**Instructions to follow**
Every line with "functions" in it must be copied from the data.
─── Records for the task
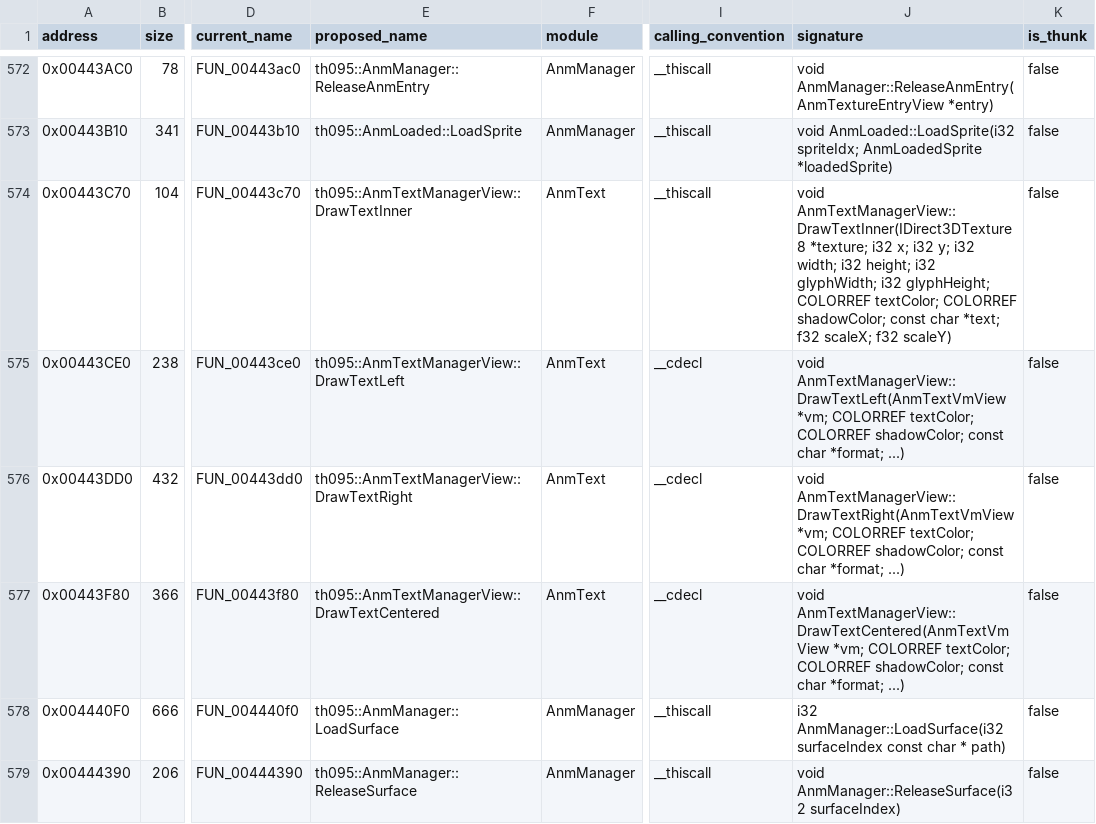
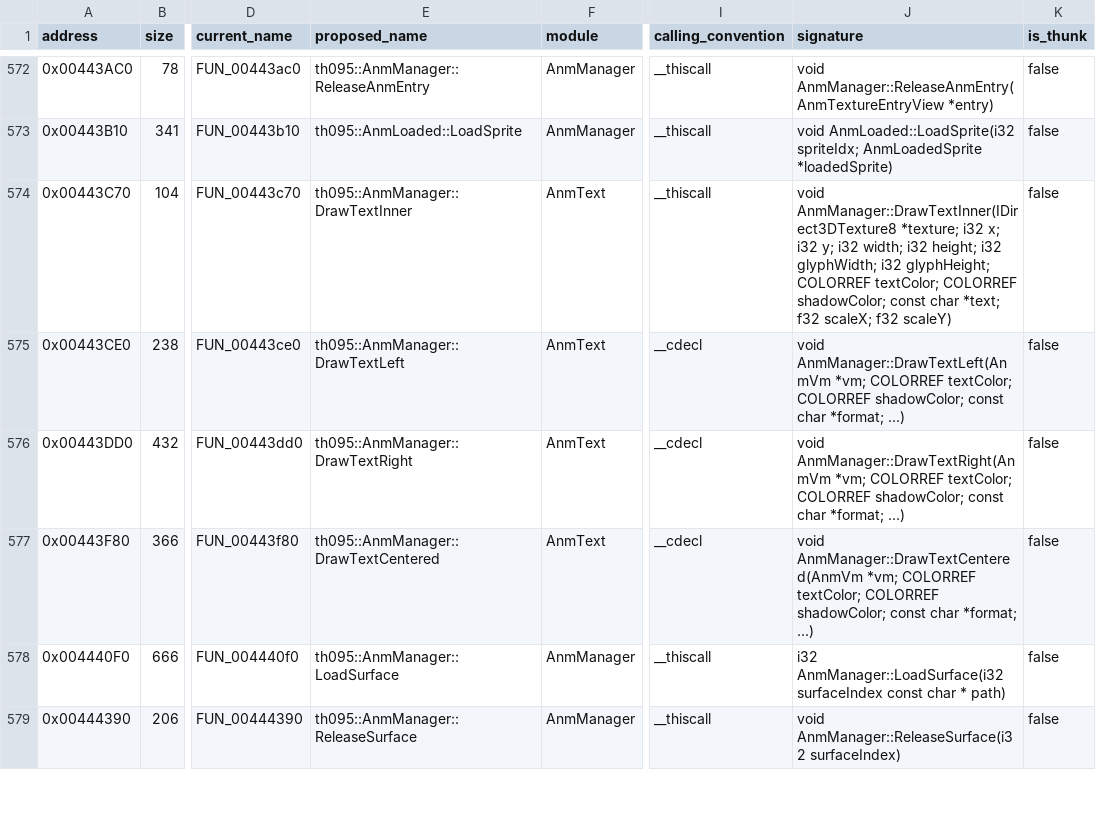
Before and after one commit to N0zoM1z0/th095, a CSV file: config/functions.csv, drawn as a sheet; only a part is shown, gaps mark what is left out; the diff names each change by its address in the sheet, - before the commit and + after, or states it on an @@ line.

Commit message:
gpt-6.2-sol: use the canonical ANM text owner

```diff
--- a/config/functions.csv
+++ b/config/functions.csv
-E574 (proposed_name): th095::AnmTextManagerView::DrawTextInner
+E574 (proposed_name): th095::AnmManager::DrawTextInner
-J574 (signature): void AnmTextManagerView::DrawTextInner(IDirect3DTexture8 *texture; i32…
+J574 (signature): void AnmManager::DrawTextInner(IDirect3DTexture8 *texture; i32…
-E575 (proposed_name): th095::AnmTextManagerView::DrawTextLeft
+E575 (proposed_name): th095::AnmManager::DrawTextLeft
-J575 (signature): void AnmTextManagerView::DrawTextLeft(AnmTextVmView *vm; COLORREF…
+J575 (signature): void AnmManager::DrawTextLeft(AnmVm *vm; COLORREF…
-E576 (proposed_name): th095::AnmTextManagerView::DrawTextRight
+E576 (proposed_name): th095::AnmManager::DrawTextRight
-J576 (signature): void AnmTextManagerView::DrawTextRight(AnmTextVmView *vm; COLORREF…
+J576 (signature): void AnmManager::DrawTextRight(AnmVm *vm; COLORREF…
-E577 (proposed_name): th095::AnmTextManagerView::DrawTextCentered
+E577 (proposed_name): th095::AnmManager::DrawTextCentered
-J577 (signature): void AnmTextManagerView::DrawTextCentered(AnmTextVmView *vm; COLORREF…
+J577 (signature): void AnmManager::DrawTextCentered(AnmVm *vm; COLORREF…
```
Also changed, not shown: config/implemented.csv, config/known-symbols.csv, 20 other files.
──────
**Response area**
Before and after one commit to N0zoM1z0/th095, a CSV file: config/functions.csv, drawn as a sheet; only a part is shown, gaps mark what is left out; the diff names each change by its address in the sheet, - before the commit and + after, or states it on an @@ line.
--- a/config/functions.csv
+++ b/config/functions.csv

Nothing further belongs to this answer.